Task
Among the lines below, take the one holding "style G fill:#e8f5e8", the one holding "refactor: Update curriculum", and all lines between them. Set them down exactly.

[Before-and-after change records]
Segment Open
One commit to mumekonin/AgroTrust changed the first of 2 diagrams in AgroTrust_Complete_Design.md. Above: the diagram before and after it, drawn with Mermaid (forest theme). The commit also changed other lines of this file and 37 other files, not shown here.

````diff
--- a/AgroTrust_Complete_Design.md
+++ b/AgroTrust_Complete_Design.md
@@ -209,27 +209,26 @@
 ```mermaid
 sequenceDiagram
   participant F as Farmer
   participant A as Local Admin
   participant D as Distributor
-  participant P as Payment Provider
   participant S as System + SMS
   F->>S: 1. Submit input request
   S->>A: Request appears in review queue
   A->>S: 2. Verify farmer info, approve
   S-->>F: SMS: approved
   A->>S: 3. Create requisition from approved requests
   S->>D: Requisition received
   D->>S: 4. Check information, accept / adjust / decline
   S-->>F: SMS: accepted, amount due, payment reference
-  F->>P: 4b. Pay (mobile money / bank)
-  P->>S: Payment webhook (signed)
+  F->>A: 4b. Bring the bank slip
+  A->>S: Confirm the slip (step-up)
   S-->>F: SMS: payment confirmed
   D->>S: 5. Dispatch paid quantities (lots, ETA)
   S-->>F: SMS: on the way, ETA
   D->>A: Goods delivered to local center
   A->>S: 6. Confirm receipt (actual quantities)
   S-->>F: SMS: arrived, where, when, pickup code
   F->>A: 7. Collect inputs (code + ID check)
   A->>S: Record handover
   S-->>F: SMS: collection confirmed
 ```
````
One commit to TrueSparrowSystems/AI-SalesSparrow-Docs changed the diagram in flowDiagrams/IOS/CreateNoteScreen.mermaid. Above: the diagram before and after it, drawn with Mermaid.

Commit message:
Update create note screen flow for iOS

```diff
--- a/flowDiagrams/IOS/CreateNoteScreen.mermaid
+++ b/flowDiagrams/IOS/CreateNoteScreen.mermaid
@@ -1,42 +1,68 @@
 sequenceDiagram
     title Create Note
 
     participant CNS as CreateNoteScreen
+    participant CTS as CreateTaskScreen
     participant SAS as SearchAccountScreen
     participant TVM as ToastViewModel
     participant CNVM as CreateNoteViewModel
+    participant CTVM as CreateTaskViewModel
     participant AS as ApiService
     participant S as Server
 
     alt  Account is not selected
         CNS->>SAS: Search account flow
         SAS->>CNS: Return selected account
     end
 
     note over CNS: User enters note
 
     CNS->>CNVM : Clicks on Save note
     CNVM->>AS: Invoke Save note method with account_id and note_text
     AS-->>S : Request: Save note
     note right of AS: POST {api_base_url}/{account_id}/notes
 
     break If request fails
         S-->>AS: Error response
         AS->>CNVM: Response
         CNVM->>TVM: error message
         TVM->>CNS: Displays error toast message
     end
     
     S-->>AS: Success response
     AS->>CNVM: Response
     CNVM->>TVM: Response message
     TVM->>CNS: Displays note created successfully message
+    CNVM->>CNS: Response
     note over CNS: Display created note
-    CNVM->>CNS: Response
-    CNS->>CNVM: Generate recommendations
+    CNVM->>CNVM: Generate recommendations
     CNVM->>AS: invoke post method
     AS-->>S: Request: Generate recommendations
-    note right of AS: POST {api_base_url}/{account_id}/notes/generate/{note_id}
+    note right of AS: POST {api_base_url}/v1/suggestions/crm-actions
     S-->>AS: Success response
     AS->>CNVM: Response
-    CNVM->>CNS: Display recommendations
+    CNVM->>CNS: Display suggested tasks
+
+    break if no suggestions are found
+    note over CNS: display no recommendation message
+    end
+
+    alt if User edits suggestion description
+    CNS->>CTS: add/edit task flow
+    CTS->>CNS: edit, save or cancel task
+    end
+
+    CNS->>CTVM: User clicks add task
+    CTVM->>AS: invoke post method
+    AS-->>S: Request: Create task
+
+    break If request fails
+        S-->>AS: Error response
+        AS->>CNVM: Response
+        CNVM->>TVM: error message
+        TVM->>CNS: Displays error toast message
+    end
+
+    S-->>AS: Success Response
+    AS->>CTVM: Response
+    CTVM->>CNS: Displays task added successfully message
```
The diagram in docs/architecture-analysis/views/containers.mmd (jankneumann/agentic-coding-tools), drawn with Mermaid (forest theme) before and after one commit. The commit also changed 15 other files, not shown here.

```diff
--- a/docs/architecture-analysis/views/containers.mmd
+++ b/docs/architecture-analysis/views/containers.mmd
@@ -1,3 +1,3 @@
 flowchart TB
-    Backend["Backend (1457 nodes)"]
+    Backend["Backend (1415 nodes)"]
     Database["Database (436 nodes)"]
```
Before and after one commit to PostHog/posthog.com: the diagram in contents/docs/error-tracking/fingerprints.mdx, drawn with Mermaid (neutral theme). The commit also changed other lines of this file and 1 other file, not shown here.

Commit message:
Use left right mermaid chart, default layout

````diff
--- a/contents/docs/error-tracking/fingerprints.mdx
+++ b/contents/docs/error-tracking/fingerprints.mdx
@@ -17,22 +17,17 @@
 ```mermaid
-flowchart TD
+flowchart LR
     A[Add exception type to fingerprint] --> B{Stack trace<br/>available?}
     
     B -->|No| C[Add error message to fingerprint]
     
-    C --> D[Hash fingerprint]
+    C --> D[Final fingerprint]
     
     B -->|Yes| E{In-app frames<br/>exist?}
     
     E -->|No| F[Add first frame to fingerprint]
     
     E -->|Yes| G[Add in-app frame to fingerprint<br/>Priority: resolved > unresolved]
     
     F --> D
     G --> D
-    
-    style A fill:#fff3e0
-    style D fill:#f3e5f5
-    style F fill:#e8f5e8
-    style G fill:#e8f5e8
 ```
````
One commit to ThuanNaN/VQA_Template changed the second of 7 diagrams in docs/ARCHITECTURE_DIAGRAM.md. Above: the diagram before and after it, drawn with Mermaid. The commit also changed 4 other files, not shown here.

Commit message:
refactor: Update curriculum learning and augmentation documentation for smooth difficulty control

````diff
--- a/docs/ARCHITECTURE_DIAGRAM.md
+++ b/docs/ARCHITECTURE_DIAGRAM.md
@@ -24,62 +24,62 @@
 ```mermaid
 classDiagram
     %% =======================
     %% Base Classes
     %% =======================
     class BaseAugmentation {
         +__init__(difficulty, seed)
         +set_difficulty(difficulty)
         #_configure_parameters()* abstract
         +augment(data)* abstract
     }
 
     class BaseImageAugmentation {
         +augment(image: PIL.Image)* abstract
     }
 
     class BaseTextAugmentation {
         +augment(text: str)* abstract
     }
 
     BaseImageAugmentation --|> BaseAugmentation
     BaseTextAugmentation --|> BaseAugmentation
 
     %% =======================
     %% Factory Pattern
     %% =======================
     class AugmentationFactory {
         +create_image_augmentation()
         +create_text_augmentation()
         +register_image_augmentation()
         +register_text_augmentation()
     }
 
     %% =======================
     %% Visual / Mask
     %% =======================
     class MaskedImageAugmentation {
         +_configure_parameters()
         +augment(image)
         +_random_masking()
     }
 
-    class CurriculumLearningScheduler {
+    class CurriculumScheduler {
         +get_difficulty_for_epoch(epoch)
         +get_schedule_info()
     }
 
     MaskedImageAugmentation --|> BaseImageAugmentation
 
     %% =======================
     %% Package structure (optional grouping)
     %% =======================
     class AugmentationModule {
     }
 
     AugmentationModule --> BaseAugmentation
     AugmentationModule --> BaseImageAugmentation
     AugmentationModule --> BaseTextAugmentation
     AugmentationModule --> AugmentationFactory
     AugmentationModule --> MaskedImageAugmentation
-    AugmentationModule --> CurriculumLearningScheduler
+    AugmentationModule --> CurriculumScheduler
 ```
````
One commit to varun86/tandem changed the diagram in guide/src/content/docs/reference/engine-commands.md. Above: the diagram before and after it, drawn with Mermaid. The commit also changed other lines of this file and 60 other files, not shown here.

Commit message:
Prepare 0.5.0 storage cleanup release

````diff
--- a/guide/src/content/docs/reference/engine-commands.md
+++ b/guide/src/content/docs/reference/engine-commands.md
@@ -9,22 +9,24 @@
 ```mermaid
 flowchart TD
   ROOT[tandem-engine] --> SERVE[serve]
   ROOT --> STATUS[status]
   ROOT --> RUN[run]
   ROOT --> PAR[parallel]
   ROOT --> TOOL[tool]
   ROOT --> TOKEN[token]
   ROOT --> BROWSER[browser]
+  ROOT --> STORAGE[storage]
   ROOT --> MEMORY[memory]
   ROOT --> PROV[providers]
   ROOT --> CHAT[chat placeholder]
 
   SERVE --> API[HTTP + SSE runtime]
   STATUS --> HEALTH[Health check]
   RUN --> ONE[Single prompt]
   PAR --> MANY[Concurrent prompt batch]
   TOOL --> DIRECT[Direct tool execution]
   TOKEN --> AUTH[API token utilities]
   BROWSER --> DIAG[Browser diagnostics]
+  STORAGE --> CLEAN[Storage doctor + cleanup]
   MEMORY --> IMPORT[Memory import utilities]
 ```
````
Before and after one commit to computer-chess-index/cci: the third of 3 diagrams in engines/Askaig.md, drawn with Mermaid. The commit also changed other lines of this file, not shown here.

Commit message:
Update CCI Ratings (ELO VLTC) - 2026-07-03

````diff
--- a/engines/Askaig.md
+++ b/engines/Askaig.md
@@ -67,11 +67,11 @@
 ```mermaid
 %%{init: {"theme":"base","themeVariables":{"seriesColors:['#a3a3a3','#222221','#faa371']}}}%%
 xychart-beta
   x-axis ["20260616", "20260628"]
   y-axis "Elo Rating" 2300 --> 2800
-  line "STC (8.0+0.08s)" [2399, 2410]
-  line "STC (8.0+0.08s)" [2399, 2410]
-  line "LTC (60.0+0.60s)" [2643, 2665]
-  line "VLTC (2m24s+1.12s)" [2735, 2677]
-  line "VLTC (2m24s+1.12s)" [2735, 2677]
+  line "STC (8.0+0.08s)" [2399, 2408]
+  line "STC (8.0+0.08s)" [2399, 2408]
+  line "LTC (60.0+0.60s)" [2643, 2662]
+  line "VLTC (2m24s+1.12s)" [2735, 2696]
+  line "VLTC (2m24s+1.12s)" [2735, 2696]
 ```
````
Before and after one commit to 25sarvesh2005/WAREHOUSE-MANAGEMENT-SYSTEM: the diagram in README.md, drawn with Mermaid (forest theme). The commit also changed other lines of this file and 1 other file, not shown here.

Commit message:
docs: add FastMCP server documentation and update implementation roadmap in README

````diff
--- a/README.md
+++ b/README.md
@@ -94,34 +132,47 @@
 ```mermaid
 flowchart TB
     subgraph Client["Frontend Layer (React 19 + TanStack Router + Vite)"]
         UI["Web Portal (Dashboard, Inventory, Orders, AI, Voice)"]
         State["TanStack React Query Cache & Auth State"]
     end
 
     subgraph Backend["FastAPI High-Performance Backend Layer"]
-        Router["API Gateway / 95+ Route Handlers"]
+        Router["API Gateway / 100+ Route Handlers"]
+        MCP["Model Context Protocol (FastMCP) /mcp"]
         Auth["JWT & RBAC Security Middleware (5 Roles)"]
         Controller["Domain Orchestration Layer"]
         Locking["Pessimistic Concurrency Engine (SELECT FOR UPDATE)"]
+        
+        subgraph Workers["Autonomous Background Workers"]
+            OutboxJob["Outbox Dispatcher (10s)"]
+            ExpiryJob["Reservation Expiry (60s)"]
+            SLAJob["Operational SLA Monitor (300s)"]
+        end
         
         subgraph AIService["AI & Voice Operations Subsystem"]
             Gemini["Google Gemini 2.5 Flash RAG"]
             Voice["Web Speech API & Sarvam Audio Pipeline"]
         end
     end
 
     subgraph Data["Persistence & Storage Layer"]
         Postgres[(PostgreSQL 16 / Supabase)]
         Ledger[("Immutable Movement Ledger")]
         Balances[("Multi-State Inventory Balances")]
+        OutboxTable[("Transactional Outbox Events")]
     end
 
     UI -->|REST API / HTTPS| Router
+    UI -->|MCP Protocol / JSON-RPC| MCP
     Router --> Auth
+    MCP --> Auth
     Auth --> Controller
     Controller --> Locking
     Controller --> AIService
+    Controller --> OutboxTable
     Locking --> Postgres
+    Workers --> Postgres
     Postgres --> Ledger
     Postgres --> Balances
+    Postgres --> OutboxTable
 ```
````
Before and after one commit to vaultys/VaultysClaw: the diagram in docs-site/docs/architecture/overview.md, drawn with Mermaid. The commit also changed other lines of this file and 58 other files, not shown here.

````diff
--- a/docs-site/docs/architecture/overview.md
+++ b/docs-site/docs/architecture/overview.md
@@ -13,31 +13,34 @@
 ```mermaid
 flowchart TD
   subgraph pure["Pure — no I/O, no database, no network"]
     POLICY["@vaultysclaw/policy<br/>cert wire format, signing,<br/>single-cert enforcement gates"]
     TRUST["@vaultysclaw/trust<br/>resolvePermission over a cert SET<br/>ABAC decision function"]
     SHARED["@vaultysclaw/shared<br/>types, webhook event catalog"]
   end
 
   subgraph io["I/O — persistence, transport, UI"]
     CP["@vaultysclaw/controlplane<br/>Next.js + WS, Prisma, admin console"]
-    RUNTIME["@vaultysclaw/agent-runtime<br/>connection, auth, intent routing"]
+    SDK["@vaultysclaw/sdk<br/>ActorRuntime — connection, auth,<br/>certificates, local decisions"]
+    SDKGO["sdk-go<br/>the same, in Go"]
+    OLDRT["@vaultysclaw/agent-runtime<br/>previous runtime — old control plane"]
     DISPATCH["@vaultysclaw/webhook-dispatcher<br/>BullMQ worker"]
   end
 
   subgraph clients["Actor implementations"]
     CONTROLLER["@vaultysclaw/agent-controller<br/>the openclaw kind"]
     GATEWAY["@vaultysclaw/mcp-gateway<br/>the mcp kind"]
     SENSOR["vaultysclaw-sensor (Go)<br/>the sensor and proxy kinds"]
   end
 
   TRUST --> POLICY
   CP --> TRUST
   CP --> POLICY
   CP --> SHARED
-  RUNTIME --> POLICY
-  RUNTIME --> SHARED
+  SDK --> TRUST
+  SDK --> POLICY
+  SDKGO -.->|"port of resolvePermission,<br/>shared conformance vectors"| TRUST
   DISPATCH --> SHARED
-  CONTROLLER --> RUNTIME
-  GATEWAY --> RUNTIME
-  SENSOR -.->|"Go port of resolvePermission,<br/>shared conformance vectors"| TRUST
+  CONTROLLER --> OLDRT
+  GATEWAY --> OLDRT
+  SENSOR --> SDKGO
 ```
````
Segment Closed
Answer below
-    style G fill:#e8f5e8
 ```
````
One commit to ThuanNaN/VQA_Template changed the second of 7 diagrams in docs/ARCHITECTURE_DIAGRAM.md. Above: the diagram before and after it, drawn with Mermaid. The commit also changed 4 other files, not shown here.

Commit message:
refactor: Update curriculum learning and augmentation documentation for smooth difficulty control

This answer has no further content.